ARTICLE: Thinking Outside the Pipe: 2005 Rainwater Harvesting Workshop Series resonates with British Columbians
“Drawing on the experience of two international
experts, workshops held in Vancouver and in Victoria connected the dots between why harvest rainwater and how to cost-effectively implement rainwater collection, storage, treatment and delivery systems. Delegates left the workshops with a new understanding of the similarities in the challenges we now face in BC to those that Australians, Germans, Japanese and others are beginning to overcome,” wrote Colwyn Sunderland.
Water Sustainability Action Plan for British Columbia: A Partnership Umbrella for On-the-Ground Initiatives
“The Action Plan recognizes that numerous groups and organizations implicitly share a vision for integrated water management. Hence, over time it is envisioned that other elements will be added as momentum builds and support grows province-wide for fully integrated water sustainability policies, plans and programs – resulting in conservation and stewardship practices by BC’s enterprises, institutions and in homes,” stated Kim Stephens.
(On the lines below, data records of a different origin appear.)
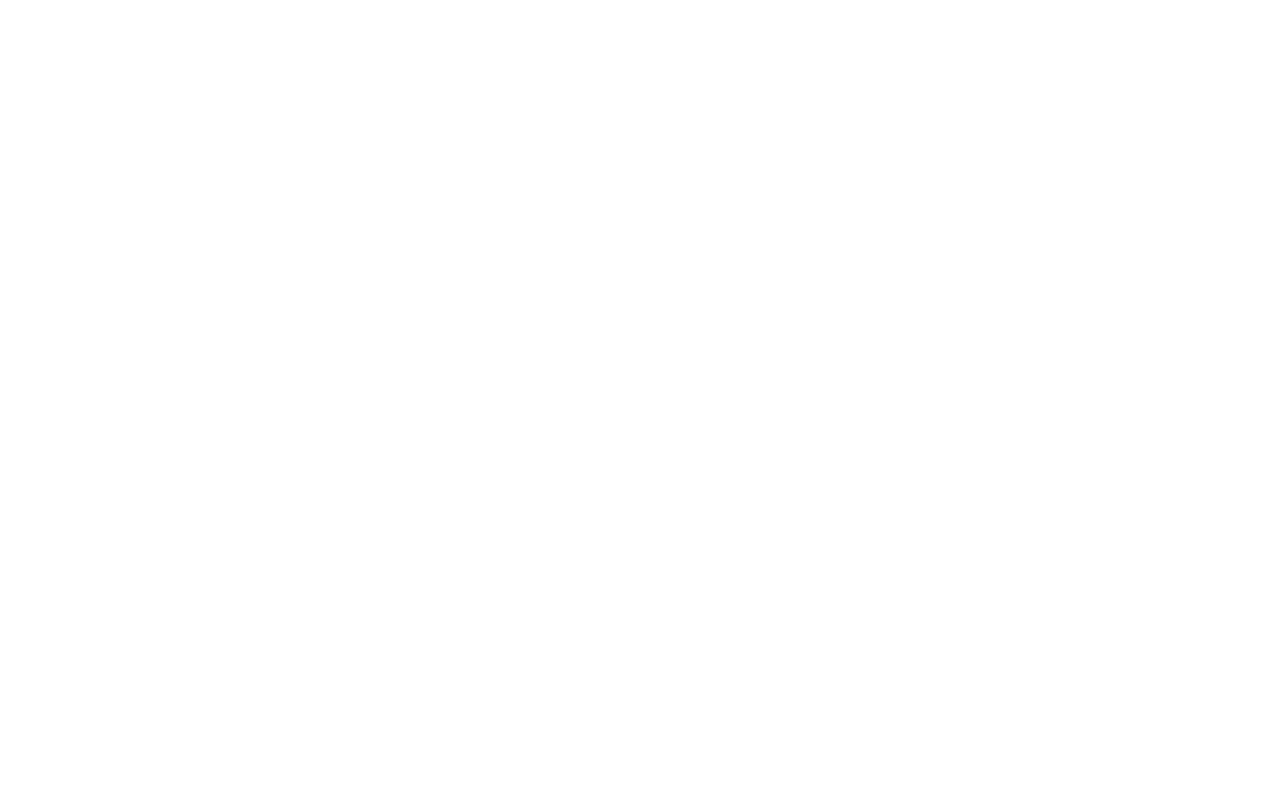
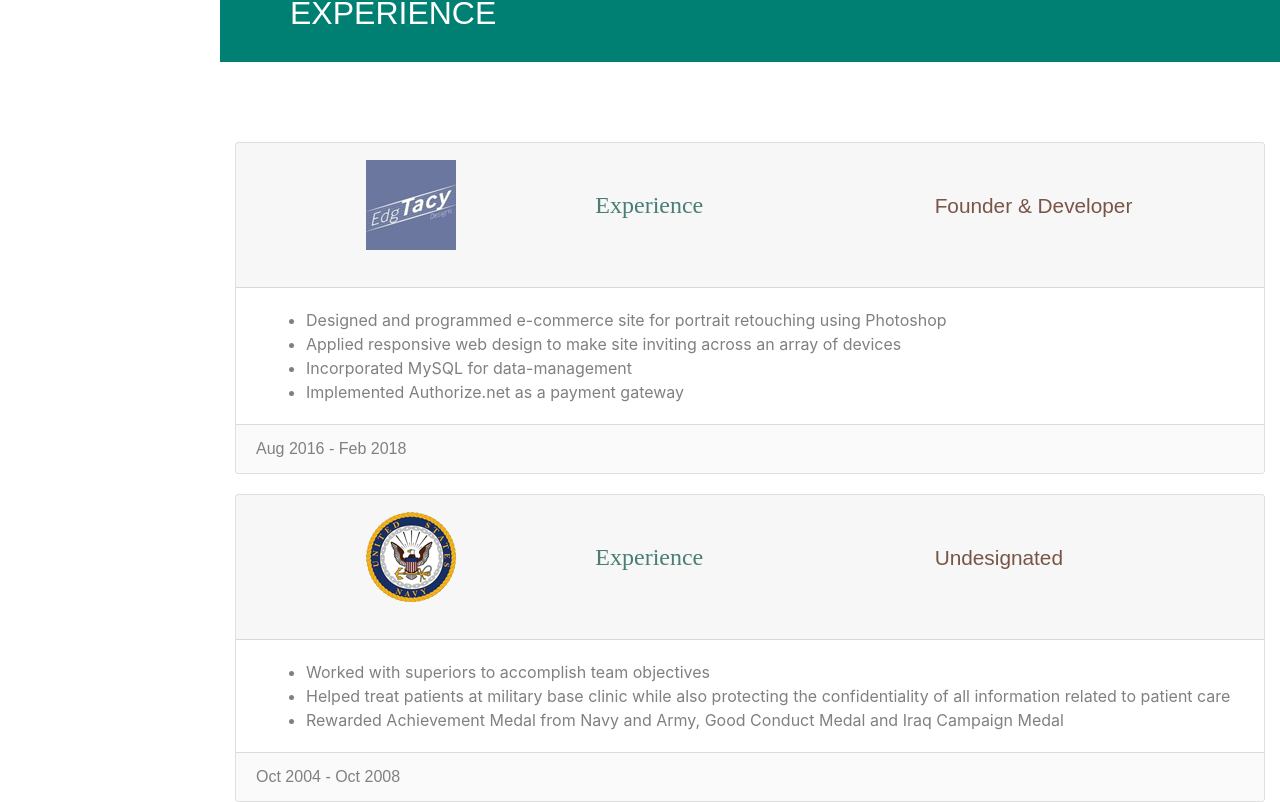
Before and after one commit to siriusgowi/portfolio, a React (Create React App) app in the folder client/: page / in a window 1280 px wide. Shown: the part 3635-4437 px from the top of the page. Before the commit the page ends 3519 px from the top, so only its background shows below. Built offline with nearby package versions, Linux system fonts and the light colour scheme.

Commit message:
Update Experience component

```diff
--- a/client/src/components/container/ContentList.js
+++ b/client/src/components/container/ContentList.js
@@ -8,6 +8,7 @@ import TaglineImage from './content/TaglineImage';
 import About from './content/About';
 import Skills from './content/Skills';
 import Projects from './content/Projects';
+import Experience from './content/Experience';
 
 
 class ContentList extends Component {
@@ -33,6 +34,7 @@ class ContentList extends Component {
 				<About contentList={contentList} />
 				<Skills contentList={contentList} />
 				<Projects contentList={contentList} />
+				<Experience contentList={contentList} />
 
 			</div>
 		);
--- /dev/null
+++ b/client/src/components/container/content/Experience.js
@@ -0,0 +1,103 @@
+import React, { Fragment } from 'react';
+
+
+
+
+const Experience = (props) => {
+	const { experience } = props.contentList;
+
+
+	return (
+
+		<Fragment>
+
+			{!experience ? (<p>Loading...</p>) : (
+				<Fragment>
+
+					<h2 className="header">{experience.title}</h2>
+					<div className="experience">
+						<div className="container">
+							<div className="row">
+								<div className="col">
+									<div className="card">
+
+									  <div className="card-header">
+									  	<div className="row">
+										    <span className="col experience-logo"><img src={`/images/${experience.edgtacy.imgURL}`} alt={experience.edgtacy.imgAlt} /></span>
+										    <span className="col experience-name">{experience.title}</span>
+										    <span className="col experience-title">{experience.edgtacy.role}</span>
+									    </div>
+									  </div>
+
+									  <div className="card-body">
+									  	<ul className="list-group">
+									  		<li>
+									  			{experience.edgtacy.bullet01}
+									  		</li>
+									  		<li>
+									  			{experience.edgtacy.bullet02}
+									  		</li>
+									  		<li>
+									  			{experience.edgtacy.bullet03}
+									  		</li>
+									  		<li>
+									  			{experience.edgtacy.bullet04}
+									  		</li>
+									  	</ul>
+									  </div>
+
+									  <div className="card-footer">
+									  	{experience.edgtacy.date}
+									  </div>
+
+									</div>
+								</div>
+							</div>
+
+							<div className="row">
+								<div className="col">
+									<div className="card">
+
+									  <div className="card-header">
+									  	<div className="row">
+										    <span className="col experience-logo"><img src={`/images/${experience.navy.imgURL}`} alt={experience.navy.imgAlt} /></span>
+										    <span className="col experience-name">{experience.title}</span>
+										    <span className="col experience-title">{experience.navy.role}</span>
+									    </div>
+									  </div>
+
+									  <div className="card-body">
+									  	<ul className="list-group">
+									  		<li>
+									  			{experience.navy.bullet01}
+									  		</li>
+									  		<li>
+									  			{experience.navy.bullet02}
+									  		</li>
+									  		<li>
+									  			{experience.navy.bullet03}
+									  		</li>
+									  	</ul>
+									  </div>
+
+									  <div className="card-footer">
+									  	{experience.navy.date}
+									  </div>
+
+									</div>
+								</div>
+							</div>
+
+						</div>
+					</div>
+
+				</Fragment>
+			)}
+
+		</Fragment>
+
+	);
+};
+
+
+export default Experience;
--- a/client/src/data/content.js
+++ b/client/src/data/content.js
@@ -137,9 +137,9 @@ export const data = {
 		"experience": {
 			"title": "Experience",
 			"edgtacy": {
-				"imgURL": "",
+				"company": "EdgTacy",
+				"imgURL": "edgtacy-logo.jpg",
 				"imgAlt": "EdgTacy",
-				"edgtacyTitle": "EdgTacy",
 				"role": "Founder & Developer",
 				"date": "Aug 2016 - Feb 2018",
 				"bullet01": "Designed and programmed e-commerce site for portrait retouching using Photoshop",
@@ -148,9 +148,9 @@ export const data = {
 				"bullet04": "Implemented Authorize.net as a payment gateway"
 			},
 			"navy": {
-				"imgURL": "",
+				"company": "United States Navy",
+				"imgURL": "navy-logo.png",
 				"imgAlt": "Navy",
-				"navyTitle": "United States Navy",
 				"role": "Undesignated",
 				"date": "Oct 2004 - Oct 2008",
 				"bullet01": "Worked with superiors to accomplish team objectives",
@@ -160,7 +160,7 @@ export const data = {
 		},
 
 		"education": {
-			"title": "EDUCATION",
+			"title": "Education",
 			"udacity": {
 				"school": "Udacity",
 				"degree": "Front-End Web Developer Nanodegree",
```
“In 2004, in the second year of implementation of the Water Sustainability Action Plan, significant progress was made on each of the six key elements,” reported Ray Fung. “The Action Plan is comprehensive in scope and provides an umbrella for grassroots initiatives that are informing Provincial policy through shared responsibility.”
Inter-Association Collaboration: Convening for Action Launched at ‘Okanagan Conference’ Organized By CWRA in 2005
“The Kelowna conference was an important first step in focusing stakeholder attention on the decisions that need to be made now if we are to move towards sustainable water management in BC. Inter-association collaboration is an essential ingredient if collectively we are to create the province-wide momentum that will result in substantive change related to water management and use,” stated Don Degen.
“Our focus is on education as the means for shifting practice in BC to address water use as an integral part of land use. We place emphasis on practitioner education. An integral part of the process is to create a picture of what the future landscape can look like. If we agree on where we wish to be in one or two generations, then we can map out the route to get there.” states Kim Stephens.
Water Sustainability & “Green” Subdivision Design: City of Kelowna hosted Water Balance Model Seminar in 2005
“It is a way of having some fun at the start of the workshop. It loosens the group up. It gets them thinking about real things, on the ground, so that they can begin to see how use of the Water Balance Model will help them in their day jobs. We have them work in teams,” explained Richard Boase.